The data

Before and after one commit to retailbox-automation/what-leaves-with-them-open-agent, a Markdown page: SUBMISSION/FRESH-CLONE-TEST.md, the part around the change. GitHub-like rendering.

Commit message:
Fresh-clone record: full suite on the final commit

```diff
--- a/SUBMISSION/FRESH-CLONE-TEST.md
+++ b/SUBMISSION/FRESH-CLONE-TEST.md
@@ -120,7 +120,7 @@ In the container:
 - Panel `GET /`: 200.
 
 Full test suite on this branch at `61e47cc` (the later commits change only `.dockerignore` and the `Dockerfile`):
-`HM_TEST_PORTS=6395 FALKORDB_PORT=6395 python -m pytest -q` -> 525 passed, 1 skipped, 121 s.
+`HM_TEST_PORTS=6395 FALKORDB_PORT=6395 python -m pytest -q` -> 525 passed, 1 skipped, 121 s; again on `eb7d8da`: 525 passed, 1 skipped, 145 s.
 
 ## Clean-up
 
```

Work request
Reproduce each line above without any alteration.

The answer
Before and after one commit to retailbox-automation/what-leaves-with-them-open-agent, a Markdown page: SUBMISSION/FRESH-CLONE-TEST.md, the part around the change. GitHub-like rendering.

Commit message:
Fresh-clone record: full suite on the final commit

```diff
--- a/SUBMISSION/FRESH-CLONE-TEST.md
+++ b/SUBMISSION/FRESH-CLONE-TEST.md
@@ -120,7 +120,7 @@ In the container:
 - Panel `GET /`: 200.
 
 Full test suite on this branch at `61e47cc` (the later commits change only `.dockerignore` and the `Dockerfile`):
-`HM_TEST_PORTS=6395 FALKORDB_PORT=6395 python -m pytest -q` -> 525 passed, 1 skipped, 121 s.
+`HM_TEST_PORTS=6395 FALKORDB_PORT=6395 python -m pytest -q` -> 525 passed, 1 skipped, 121 s; again on `eb7d8da`: 525 passed, 1 skipped, 145 s.
 
 ## Clean-up
 
```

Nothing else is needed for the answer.